Where does the word "default" show up in the data? Please find each such line and copy it.

··· Available records

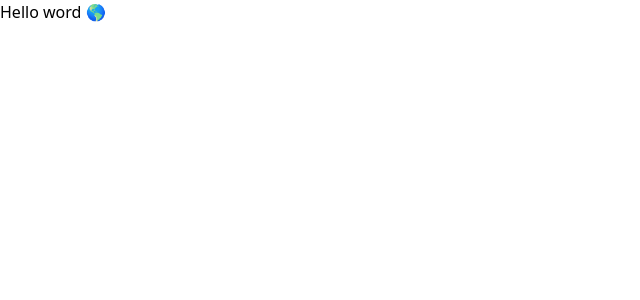
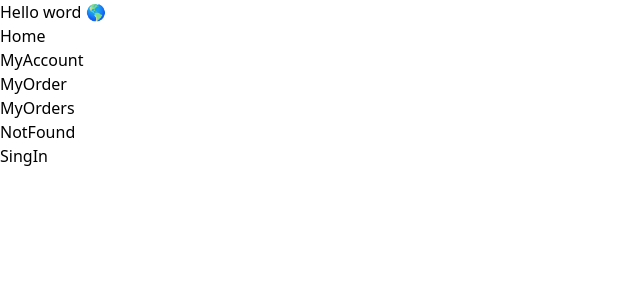
Before and after one commit to AlejandroXVII/e-commerce-react-tailwind, a React (Vite) app: page / in a window 1280 px wide. Shown: the top 300 px of the page, without its empty margins (0-640 px from the left). Built offline with nearby package versions, Linux system fonts and the light colour scheme.

Commit message:
Create folder and main files for pages

```diff
--- a/src/App.jsx
+++ /dev/null
@@ -1,11 +0,0 @@
-import { useState } from "react";
-
-function App() {
-  return (
-    <div className="bg-blue-600">
-      <p>Hello word 🌎</p>
-    </div>
-  );
-}
-
-export default App;
--- /dev/null
+++ b/src/Pages/App/index.jsx
@@ -0,0 +1,22 @@
+import Home from "../Home";
+import MyAccount from "../MyAccount";
+import MyOrder from "../MyOrder";
+import MyOrders from "../MyOrders";
+import NotFound from "../NotFound";
+import SignIn from "../SignIn";
+
+function App() {
+  return (
+    <div className="bg-blue-600">
+      <p>Hello word 🌎</p>
+      <Home />
+      <MyAccount />
+      <MyOrder />
+      <MyOrders />
+      <NotFound />
+      <SignIn />
+    </div>
+  );
+}
+
+export default App;
--- /dev/null
+++ b/src/Pages/Home/index.jsx
@@ -0,0 +1,9 @@
+function Home() {
+  return (
+    <div className="bg-blue-600">
+      <p>Home</p>
+    </div>
+  );
+}
+
+export default Home;
--- /dev/null
+++ b/src/Pages/MyAccount/index.jsx
@@ -0,0 +1,9 @@
+function MyAccount() {
+  return (
+    <div className="bg-blue-600">
+      <p>MyAccount</p>
+    </div>
+  );
+}
+
+export default MyAccount;
--- /dev/null
+++ b/src/Pages/MyOrder/index.jsx
@@ -0,0 +1,9 @@
+function MyOrder() {
+  return (
+    <div className="bg-blue-600">
+      <p>MyOrder</p>
+    </div>
+  );
+}
+
+export default MyOrder;
--- /dev/null
+++ b/src/Pages/MyOrders/index.jsx
@@ -0,0 +1,9 @@
+function MyOrders() {
+  return (
+    <div className="bg-blue-600">
+      <p>MyOrders</p>
+    </div>
+  );
+}
+
+export default MyOrders;
--- /dev/null
+++ b/src/Pages/NotFound/index.jsx
@@ -0,0 +1,9 @@
+function NotFound() {
+  return (
+    <div className="bg-blue-600">
+      <p>NotFound</p>
+    </div>
+  );
+}
+
+export default NotFound;
--- /dev/null
+++ b/src/Pages/SignIn/index.jsx
@@ -0,0 +1,9 @@
+function SingIn() {
+  return (
+    <div className="bg-blue-600">
+      <p>SingIn</p>
+    </div>
+  );
+}
+
+export default SingIn;
```
Also changed, not shown: src/main.jsx (+7 -7 lines).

······

§ Exercise result
-export default App;
+export default App;
+export default Home;
+export default MyAccount;
+export default MyOrder;
+export default MyOrders;
+export default NotFound;
+export default SingIn;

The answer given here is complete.